"HI-EMA has already taken measures to ensure that an incident such as the one that occurred this morning does not happen again. HI-EMA has also started a review of cancellation procedures to inform the public immediately if a cancellation is warranted. We understand that false alarms such as this can erode public confidence in our emergency notification systems. We understand the serious nature of the warning alert systems and the need to get this right 100% of the time."

“I know first-hand how today’s false alarm affected all of us here in Hawaii, and I am sorry for the pain and confusion it caused. I, too, am extremely upset about this and am doing everything I can
do to immediately improve our emergency management systems, procedures, and staffing,” said Governor. David Ige.

In an interview with CNN, Ige elaborated on the mistake. "It was a mistake made during a standard procedure at the change over of a shift, and an employee pushed the wrong button," he said.
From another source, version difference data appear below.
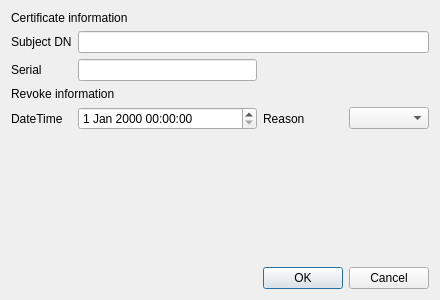
The window that CAMan/revoke_cert_dlg.ui (jykim74/CertMan) describes before a commit, drawn with Qt 5.
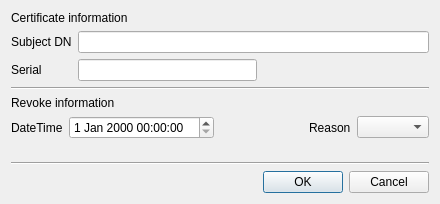
The same window after the commit.

The edit to the form file:
```diff
--- a/CAMan/revoke_cert_dlg.ui
+++ b/CAMan/revoke_cert_dlg.ui
@@ -7,31 +7,38 @@
     <x>0</x>
     <y>0</y>
     <width>440</width>
-    <height>300</height>
+    <height>204</height>
    </rect>
   </property>
   <property name="windowTitle">
    <string>Revoke certificate</string>
   </property>
   <layout class="QGridLayout" name="gridLayout">
-   <item row="4" column="1">
-    <widget class="QDateTimeEdit" name="mRevokeDateTime"/>
+   <item row="8" column="0" colspan="4">
+    <widget class="Line" name="line_2">
+     <property name="orientation">
+      <enum>Qt::Horizontal</enum>
+     </property>
+    </widget>
    </item>
-   <item row="4" column="0">
-    <widget class="QLabel" name="label_5">
+   <item row="1" column="0">
+    <widget class="QLabel" name="label_2">
      <property name="text">
-      <string>DateTime</string>
+      <string>Subject DN</string>
      </property>
     </widget>
    </item>
-   <item row="4" column="2">
-    <widget class="QLabel" name="label_6">
-     <property name="text">
-      <string>Reason</string>
+   <item row="9" column="2" colspan="2">
+    <widget class="QDialogButtonBox" name="buttonBox">
+     <property name="orientation">
+      <enum>Qt::Horizontal</enum>
      </property>
+     <property name="standardButtons">
+      <set>QDialogButtonBox::Cancel|QDialogButtonBox::Ok</set>
+     </property>
     </widget>
    </item>
-   <item row="5" column="0">
+   <item row="7" column="0">
     <spacer name="verticalSpacer">
      <property name="orientation">
       <enum>Qt::Vertical</enum>
@@ -44,13 +51,6 @@
      </property>
     </spacer>
    </item>
-   <item row="1" column="0">
-    <widget class="QLabel" name="label_2">
-     <property name="text">
-      <string>Subject DN</string>
-     </property>
-    </widget>
-   </item>
    <item row="2" column="0">
     <widget class="QLabel" name="label_3">
      <property name="text">
@@ -58,39 +58,73 @@
      </property>
     </widget>
    </item>
+   <item row="0" column="0" colspan="2">
+    <widget class="QLabel" name="label">
+     <property name="text">
+      <string>Certificate information</string>
+     </property>
+    </widget>
+   </item>
    <item row="2" column="1">
     <widget class="QLineEdit" name="mSerialText"/>
    </item>
-   <item row="4" column="3">
-    <widget class="QComboBox" name="mReasonCombo"/>
-   </item>
-   <item row="6" column="2" colspan="2">
-    <widget class="QDialogButtonBox" name="buttonBox">
+   <item row="3" column="0" colspan="4">
+    <widget class="Line" name="line">
      <property name="orientation">
       <enum>Qt::Horizontal</enum>
      </property>
-     <property name="standardButtons">
-      <set>QDialogButtonBox::Cancel|QDialogButtonBox::Ok</set>
-     </property>
     </widget>
    </item>
    <item row="1" column="1" colspan="3">
     <widget class="QLineEdit" name="mSubjectDNText"/>
    </item>
-   <item row="0" column="0" colspan="2">
-    <widget class="QLabel" name="label">
-     <property name="text">
-      <string>Certificate information</string>
-     </property>
-    </widget>
-   </item>
-   <item row="3" column="0" colspan="2">
+   <item row="4" column="0" colspan="2">
     <widget class="QLabel" name="label_4">
      <property name="text">
       <string>Revoke information</string>
      </property>
     </widget>
    </item>
+   <item row="6" column="0" colspan="4">
+    <layout class="QGridLayout" name="gridLayout_2">
+     <property name="topMargin">
+      <number>0</number>
+     </property>
+     <item row="0" column="1">
+      <widget class="QDateTimeEdit" name="mRevokeDateTime"/>
+     </item>
+     <item row="0" column="3">
+      <widget class="QLabel" name="label_6">
+       <property name="text">
+        <string>Reason</string>
+       </property>
+      </widget>
+     </item>
+     <item row="0" column="4">
+      <widget class="QComboBox" name="mReasonCombo"/>
+     </item>
+     <item row="0" column="0">
+      <widget class="QLabel" name="label_5">
+       <property name="text">
+        <string>DateTime</string>
+       </property>
+      </widget>
+     </item>
+     <item row="0" column="2">
+      <spacer name="horizontalSpacer">
+       <property name="orientation">
+        <enum>Qt::Horizontal</enum>
+       </property>
+       <property name="sizeHint" stdset="0">
+        <size>
+         <width>40</width>
+         <height>20</height>
+        </size>
+       </property>
+      </spacer>
+     </item>
+    </layout>
+   </item>
   </layout>
  </widget>
  <tabstops>
```
Left out of the diff: 2 changed lines with no effect on the pictures.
Ige then said that he was meeting with top defense and emergency management officials from the state "to determine what caused this morning's false alarm and to prevent it from happening again."

Ajit Pai, chairman of the US Federal Communications Commission, announced the investigation on Twitter.

Ige also apologised for the "the pain and confusion it caused" while promising to undertake a whole review of the HI-EMA operational procedure. He also pleaded for better relations with North Korea "so that warnings and sirens can become a thing of the past."

The full timeline of events can be found here